Montreal Steak Seasoning
Apple juice, for spritzing
Oak or Hickory wood chunks or pellets, if using a pellet grill

Cooking Instructions

Grind the Montreal Steak Seasoning in a coffee grinder, primarily to reduce the size of the salt crystals. 10 pulses should be fine.

Get a 12-18-pound prime rib roast, preferably bone-in if possible. This will make it easier to cut and serve the steaks individually. Talk to your butcher and get his or her help in getting good-quality meat.

Preheat your grill to 225 degrees F.

Trim as much of the fat cap and silverskin off the top of the roast to expose as much meat as possible, being careful to not trim off the spinalis meat, or rib cap (or what would be the top of a ribeye).

On the bone side, trim the excess, but don’t be too concerned with this side.

I prefer to cut prime rib roasts into 2 racks, or 3 to 4 bones each. This gives you two additional surfaces for seasoning, and it will help to shorten the cook time. Cut the thicker side of the roast into 3 bones, and the smaller side into 4 bones. This helps to ensure the roasts are about the same weight.

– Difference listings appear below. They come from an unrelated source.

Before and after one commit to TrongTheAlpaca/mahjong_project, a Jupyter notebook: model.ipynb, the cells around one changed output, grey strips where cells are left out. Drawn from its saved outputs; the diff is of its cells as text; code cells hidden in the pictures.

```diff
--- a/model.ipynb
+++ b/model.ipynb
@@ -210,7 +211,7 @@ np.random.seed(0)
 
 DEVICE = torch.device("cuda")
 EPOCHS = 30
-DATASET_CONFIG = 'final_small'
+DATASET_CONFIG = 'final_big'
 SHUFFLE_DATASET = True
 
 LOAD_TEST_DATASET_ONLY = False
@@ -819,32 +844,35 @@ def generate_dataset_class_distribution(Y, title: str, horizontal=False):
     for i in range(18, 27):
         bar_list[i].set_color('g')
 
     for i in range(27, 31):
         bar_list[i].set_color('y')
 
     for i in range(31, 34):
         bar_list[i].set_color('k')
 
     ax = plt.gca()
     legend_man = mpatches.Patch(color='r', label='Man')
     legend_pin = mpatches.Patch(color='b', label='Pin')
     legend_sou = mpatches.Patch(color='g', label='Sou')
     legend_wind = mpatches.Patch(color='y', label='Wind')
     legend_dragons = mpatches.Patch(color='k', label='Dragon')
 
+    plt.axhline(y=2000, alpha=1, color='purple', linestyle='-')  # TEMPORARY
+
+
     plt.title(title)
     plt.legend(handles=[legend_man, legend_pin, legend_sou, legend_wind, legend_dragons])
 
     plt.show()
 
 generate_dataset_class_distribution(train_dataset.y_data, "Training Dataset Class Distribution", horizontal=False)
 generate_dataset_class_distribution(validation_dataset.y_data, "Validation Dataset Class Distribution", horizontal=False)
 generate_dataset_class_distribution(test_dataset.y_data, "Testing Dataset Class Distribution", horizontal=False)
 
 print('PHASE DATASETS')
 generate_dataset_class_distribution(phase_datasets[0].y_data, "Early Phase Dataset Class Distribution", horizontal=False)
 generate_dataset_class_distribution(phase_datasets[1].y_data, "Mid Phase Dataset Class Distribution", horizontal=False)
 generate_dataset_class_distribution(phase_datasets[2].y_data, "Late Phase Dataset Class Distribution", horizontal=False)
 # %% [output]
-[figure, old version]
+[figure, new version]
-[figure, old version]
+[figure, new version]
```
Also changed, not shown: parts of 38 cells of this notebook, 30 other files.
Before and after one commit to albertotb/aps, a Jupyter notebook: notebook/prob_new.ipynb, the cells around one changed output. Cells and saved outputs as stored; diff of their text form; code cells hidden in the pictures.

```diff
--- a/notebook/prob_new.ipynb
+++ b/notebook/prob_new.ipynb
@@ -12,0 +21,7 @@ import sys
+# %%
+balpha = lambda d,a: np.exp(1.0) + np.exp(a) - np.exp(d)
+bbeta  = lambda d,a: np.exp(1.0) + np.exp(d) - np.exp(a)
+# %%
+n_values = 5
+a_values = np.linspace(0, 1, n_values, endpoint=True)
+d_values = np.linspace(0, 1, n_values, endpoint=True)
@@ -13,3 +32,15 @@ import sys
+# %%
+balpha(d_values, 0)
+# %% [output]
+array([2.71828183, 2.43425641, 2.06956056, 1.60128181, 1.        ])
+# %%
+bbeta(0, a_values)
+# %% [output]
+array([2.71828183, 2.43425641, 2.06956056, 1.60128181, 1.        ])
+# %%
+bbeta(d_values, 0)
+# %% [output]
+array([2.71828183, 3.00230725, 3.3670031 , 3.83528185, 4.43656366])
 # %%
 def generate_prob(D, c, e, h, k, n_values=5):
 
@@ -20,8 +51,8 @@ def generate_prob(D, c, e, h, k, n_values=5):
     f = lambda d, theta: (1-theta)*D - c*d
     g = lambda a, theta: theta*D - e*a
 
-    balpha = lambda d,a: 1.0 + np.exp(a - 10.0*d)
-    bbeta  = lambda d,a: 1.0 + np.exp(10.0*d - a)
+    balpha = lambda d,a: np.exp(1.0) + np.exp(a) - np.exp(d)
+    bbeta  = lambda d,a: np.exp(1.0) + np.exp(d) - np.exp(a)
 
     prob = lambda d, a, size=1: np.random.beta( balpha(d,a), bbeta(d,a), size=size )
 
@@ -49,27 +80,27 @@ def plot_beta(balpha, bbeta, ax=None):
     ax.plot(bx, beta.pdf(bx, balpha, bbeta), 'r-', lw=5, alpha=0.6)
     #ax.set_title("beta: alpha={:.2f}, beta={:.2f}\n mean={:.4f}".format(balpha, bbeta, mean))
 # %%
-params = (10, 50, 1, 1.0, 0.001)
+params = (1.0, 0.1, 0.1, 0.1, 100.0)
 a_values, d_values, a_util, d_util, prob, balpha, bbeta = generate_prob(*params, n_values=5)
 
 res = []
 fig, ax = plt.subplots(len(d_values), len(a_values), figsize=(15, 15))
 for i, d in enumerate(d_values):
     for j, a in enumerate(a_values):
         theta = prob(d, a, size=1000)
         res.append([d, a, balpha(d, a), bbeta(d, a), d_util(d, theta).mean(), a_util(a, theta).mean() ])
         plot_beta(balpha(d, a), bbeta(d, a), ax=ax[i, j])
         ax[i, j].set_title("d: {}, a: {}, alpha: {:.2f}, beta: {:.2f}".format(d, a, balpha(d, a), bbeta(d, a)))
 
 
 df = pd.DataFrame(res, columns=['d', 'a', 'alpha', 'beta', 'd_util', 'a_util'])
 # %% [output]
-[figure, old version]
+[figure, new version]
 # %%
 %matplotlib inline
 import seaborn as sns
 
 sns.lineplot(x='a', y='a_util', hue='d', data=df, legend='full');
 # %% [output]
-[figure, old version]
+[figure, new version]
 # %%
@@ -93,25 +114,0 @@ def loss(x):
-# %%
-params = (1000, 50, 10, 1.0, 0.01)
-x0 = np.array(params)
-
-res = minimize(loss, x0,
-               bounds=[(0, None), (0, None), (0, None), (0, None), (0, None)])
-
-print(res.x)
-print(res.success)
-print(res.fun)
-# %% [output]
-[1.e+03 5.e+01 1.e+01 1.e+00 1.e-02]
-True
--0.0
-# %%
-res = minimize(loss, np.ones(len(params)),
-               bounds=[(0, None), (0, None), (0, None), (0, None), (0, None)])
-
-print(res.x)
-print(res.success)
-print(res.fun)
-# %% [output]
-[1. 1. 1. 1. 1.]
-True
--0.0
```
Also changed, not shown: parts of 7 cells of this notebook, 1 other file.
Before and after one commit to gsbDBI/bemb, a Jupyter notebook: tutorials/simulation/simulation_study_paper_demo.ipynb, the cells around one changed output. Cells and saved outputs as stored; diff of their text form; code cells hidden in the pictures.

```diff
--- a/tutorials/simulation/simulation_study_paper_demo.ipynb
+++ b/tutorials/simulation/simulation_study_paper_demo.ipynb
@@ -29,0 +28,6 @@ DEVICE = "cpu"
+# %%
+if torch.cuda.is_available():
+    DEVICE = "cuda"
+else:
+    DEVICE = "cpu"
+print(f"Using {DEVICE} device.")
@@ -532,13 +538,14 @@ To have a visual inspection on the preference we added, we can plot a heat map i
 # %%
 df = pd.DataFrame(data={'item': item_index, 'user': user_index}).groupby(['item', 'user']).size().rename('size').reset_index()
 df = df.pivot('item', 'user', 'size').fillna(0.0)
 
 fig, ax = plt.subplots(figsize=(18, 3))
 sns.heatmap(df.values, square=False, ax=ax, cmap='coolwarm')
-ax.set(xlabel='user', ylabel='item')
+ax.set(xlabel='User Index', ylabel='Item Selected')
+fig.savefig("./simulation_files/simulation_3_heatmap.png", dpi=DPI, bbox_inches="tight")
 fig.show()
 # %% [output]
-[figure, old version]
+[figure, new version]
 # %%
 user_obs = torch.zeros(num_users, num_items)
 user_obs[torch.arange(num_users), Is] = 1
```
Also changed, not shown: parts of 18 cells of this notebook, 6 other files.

Liberally use Head Country Marinade on the two exposed-meat sides. Sprinkle a medium coat of the ground Montreal Steak Seasoning here, then a medium coat of Head Country Original Championship Seasoning. Don't forget to season each side.

Repeat on bottom (bone). Season the top (meat) side last. Make sure to coat all sides of the meat with the marinade, then both rubs.

Carefully put the racks, meat side up, on the grill, with the meat side closer to the heat source or fire. You want the meat to be cold when you put on the grill.

Spritz the roast with light coat of apple juice every 30 minutes. Use an instant-read thermometer to monitor the temperature. After 2 hours, turn the temperature on your grill to 275 degrees F for a smaller roast, and 325 degrees F for larger roast. You want a total of 4 hours of cooking time for a good outer crust, without having to do a reverse sear.

Monitor the internal temperature at the middle of the rack and pull the meat off the grill when it has reached 134 degrees F internally (for medium rare). The outer sides will be a little higher, closer to medium. If you need to hold the roast in the oven at 140 or cooler for an hour, the meat will maintain its heat.

Let the roast rest for few minutes while you take pictures, get the plates out, etc. Then, cut and serve immediately. Enjoy!